Fire Chief Len Garis said the hall will be “a real icon” for Surrey, as the first civic building visitors from the U.S. will see. That first glimpse will include artwork by Derek Rowe that graces the exterior west wall and features firefighter Nancy Innes and Capt. Terry Hunt, along with Halls Prairie Elementary students Darrin Thoring, Tamara Marlikowski, Eva Corrigan and Lexi Olma.
In addition to art, the hall’s design incorporates wood, water, rock and glass. Complete with various sustainable features such as a solar hot-water system and reduced-flow water fixtures – as well as an in-ground truck washing system and radial-heat floors in the truck bay – the facility is a far cry from what volunteers who manned the Hazelmere Valley’s first fire hall 65 years ago had.
“When I started, we didn’t have anything,” said Jess Smith, one of the valley’s first volunteer firefighters.
Smith, who attended Friday’s opening with his wife, Marg, and who spent 37 years answering calls for assistance before retiring in 1985, said he was “proud to be here.” Marg said memories abound of her husband being called to duty in the middle of the night – awakenings she admitted she doesn’t miss.
Jerome and Baird, whose wife Innes is a firefighter at Hall 17, both lauded the decision to man the hall by a career crew. Like the brass pole, it will shave precious time off of the firefighters’ response, they said, noting a fire can double in size in as little as 30 seconds.
The ability to respond quicker also means the crew can cover a broader area, and will now take the lead in areas previously under the watch of Hall 17 and Hall 13 crews. Seventeen paid-on-call firefighters will support the four-man engine.
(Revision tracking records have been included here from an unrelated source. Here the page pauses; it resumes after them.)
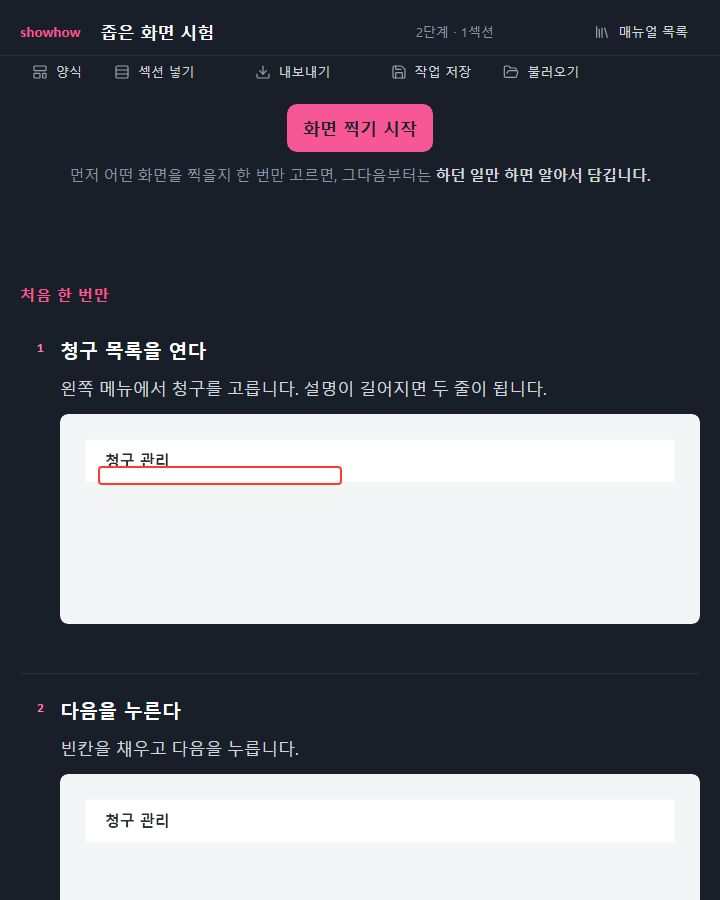
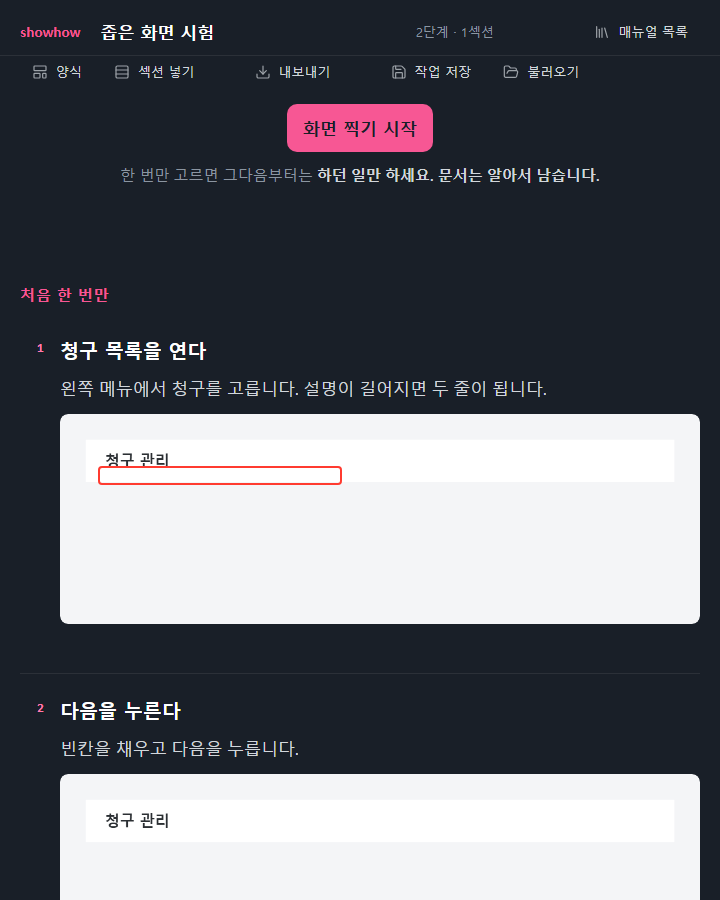
화두를 바꿨다 — "하던 일만 하세요. 문서는 알아서 남습니다"
영웅님 지적: 옛 화두("찍는 걸 잊어도 매뉴얼이 남습니다")가 별로다.
짚어 보니 "잊어도"가 사용자를 실수하는 사람으로 만든다. 약속이 아니라 변명이다.

세 갈래를 만들어 영웅님이 골랐다:
  ① 매뉴얼은 쓰는 게 아니라 남는 것 (개념 명명)
  ② 하던 일만 하세요. 문서는 알아서 남습니다  ← 고름
  ③ 빠진 단계가 없는 매뉴얼 (고통 정면)

네 곳을 한꺼번에 바꿨다 — 표지 그림·README 두 벌·저장소 한 줄 설명·첫 화면.
한 곳만 고치면 나머지가 옛 문구로 남는다.

표지도 다시 만들었다. 배경은 grok, 글자는 코드로(뭉개지지 않게),
값은 전부 디자인 시스템 토큰에서. tests/표지만들기.mjs 로 다시 만들 수 있다.

결정 근거: 자기개발\업무_매뉴얼도구\결정_화두_2026-08-21.md
검사 359건.

Changed region(s): [[0.0917, 0.1867, 0.8861, 0.2178]]

diff --git a/index.html b/index.html
@@ -917,7 +917,7 @@
 <div id="stage">
   <div id="shootwrap">
     <button id="shoot">화면 찍기 시작</button>
-    <div id="shootsub">먼저 어떤 화면을 찍을지 한 번만 고르면, 그다음부터는 <b>하던 일만 하면 알아서 담깁니다.</b></div>
+    <div id="shootsub">한 번만 고르면 그다음부터는 <b>하던 일만 하세요. 문서는 알아서 남습니다.</b></div>
   <div id="shootpick">고르는 창에서는 <b>매뉴얼로 만들 프로그램</b>을 고르세요 — 이 창을 고르면 자기 자신이 찍힙니다.</div>
     <div id="autowrap">
       <button id="autobtn" class="tool on"><span id="autolabel">자동 촬영 켜짐</span></button>

diff --git a/README.md b/README.md
@@ -1,8 +1,8 @@
-<img src="docs/표지.png" alt="showhow — 찍는 걸 잊어도 매뉴얼이 남습니다" width="100%">
+<img src="docs/표지.png" alt="showhow — 하던 일만 하세요. 문서는 알아서 남습니다" width="100%">
 
 # showhow
 
-**찍는 걸 잊어도 매뉴얼이 남습니다.** 업무 화면을 자동으로 담아 PDF·PPT로 내보내는, 브라우저 파일 하나짜리 도구입니다.
+**하던 일만 하세요. 문서는 알아서 남습니다.** 업무 화면을 자동으로 담아 PDF·PPT·워드로 내보내는, 브라우저 파일 하나짜리 도구입니다.
 
 [English](README.en.md) · [바로 써보기](https://svy04.github.io/showhow/) · [파일로 내려받기](https://github.com/svy04/showhow/raw/main/index.html)
 

diff --git a/README.en.md b/README.en.md
@@ -1,8 +1,8 @@
-<img src="docs/표지.png" alt="showhow — the manual survives even when you forget to capture" width="100%">
+<img src="docs/표지.png" alt="showhow — Just do your work. The document stays behind." width="100%">
 
 # showhow
 
-**The manual survives even when you forget to capture.** A single browser file that records your screen as you work and exports it as PDF or PowerPoint.
+**Just do your work. The document stays behind.** A single browser file that records your screen as you work and exports it as PDF, PowerPoint or Word.
 
 [한국어](README.md) · [Open it](https://svy04.github.io/showhow/) · [Download the file](https://github.com/svy04/showhow/raw/main/index.html)
 
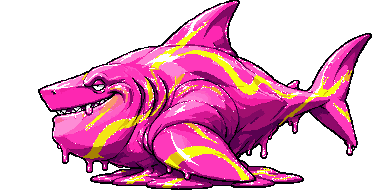
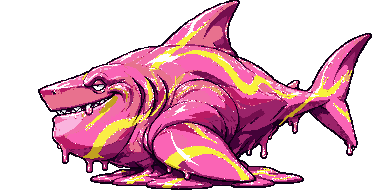
Paint Shark sprites (closed/open mouth), palette lock tool, mouth-aligned gulp and leap
Claude-Session: https://claude.ai/code/session_016eaBthCvKzWp812yLXmusx

diff --git a/tools/palette_lock.py b/tools/palette_lock.py
@@ -1,0 +1,70 @@
+"""ペンキ系キャラの色をペンキワニの通常ドット（assets/wani_idle.png）に合わせる。
+ピンク・黄色・暗い輪郭の3種類に分け、同じ種類の中で「明るさの順位（何%目に明るいか）」が同じ色に置き換える。
+生成された絵は全体に明るい・暗いのクセがあるので、絶対的な明るさではなく順位で合わせると、元の色の配分になる。
+それ以外の色（白目、灰色、紫など）はそのまま残す。生成した絵を組み込む前に必ず通す。
+使い方: python3 tools/palette_lock.py 入力.png [出力.png]   （出力を省略すると上書き）
+"""
+import sys
+from PIL import Image
+
+MASTER = "assets/wani_idle.png"
+
+
+def lum(c):
+    return 0.30 * c[0] + 0.59 * c[1] + 0.11 * c[2]
+
+
+def kind(c):
+    r, g, b = c
+    mx, mn = max(c), min(c)
+    sat = (mx - mn) / mx if mx else 0.0
+    if lum(c) < 40:
+        return "dark"
+    if r > 150 and g > 120 and b < 140 and g > b + 40:
+        return "yellow"
+    if r > g + 30 and r >= b and sat > 0.25:
+        return "pink"
+    return None   # ペンキ以外の色は触らない
+
+
+def _weighted(im):
+    """種類ごとに (明るさ, 色, 画素数) を明るい順に並べ、累積の割合を付ける"""
+    counts = {"pink": {}, "yellow": {}, "dark": {}}
+    for p in im.getdata():
+        if p[3]:
+            k = kind(p[:3])
+            if k:
+                counts[k][p[:3]] = counts[k].get(p[:3], 0) + 1
+    out = {}
+    for k, d in counts.items():
+        cols = sorted(d.items(), key=lambda kv: lum(kv[0]))
+        total = sum(n for _, n in cols) or 1
+        acc, lst = 0, []
+        for c, n in cols:
+            lst.append((c, (acc + n / 2) / total))
+            acc += n
+        out[k] = lst
+    return out
+
+
+def lock(src, dst=None):
+    master = _weighted(Image.open(MASTER).convert("RGBA"))
+    im = Image.open(src).convert("RGBA")
+    mine = _weighted(im)
+    table = {}
+    for k, lst in mine.items():
+        if not master[k]:
+            continue
+        for c, q in lst:
+            table[c] = min(master[k], key=lambda mc: abs(mc[1] - q))[0]
+    px = im.load()
+    for y in range(im.height):
+        for x in range(im.width):
+            r, g, b, a = px[x, y]
+            if a and (r, g, b) in table:
+                px[x, y] = table[(r, g, b)] + (a,)
+    im.save(dst or src)
+
+
+if __name__ == "__main__":
+    lock(sys.argv[1], sys.argv[2] if len(sys.argv) > 2 else None)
Project co-ordinator Bud Livesey, who retired from the Surrey Fire Service last year, said the new hall is something to be proud of.
“We know it will serve the community well.”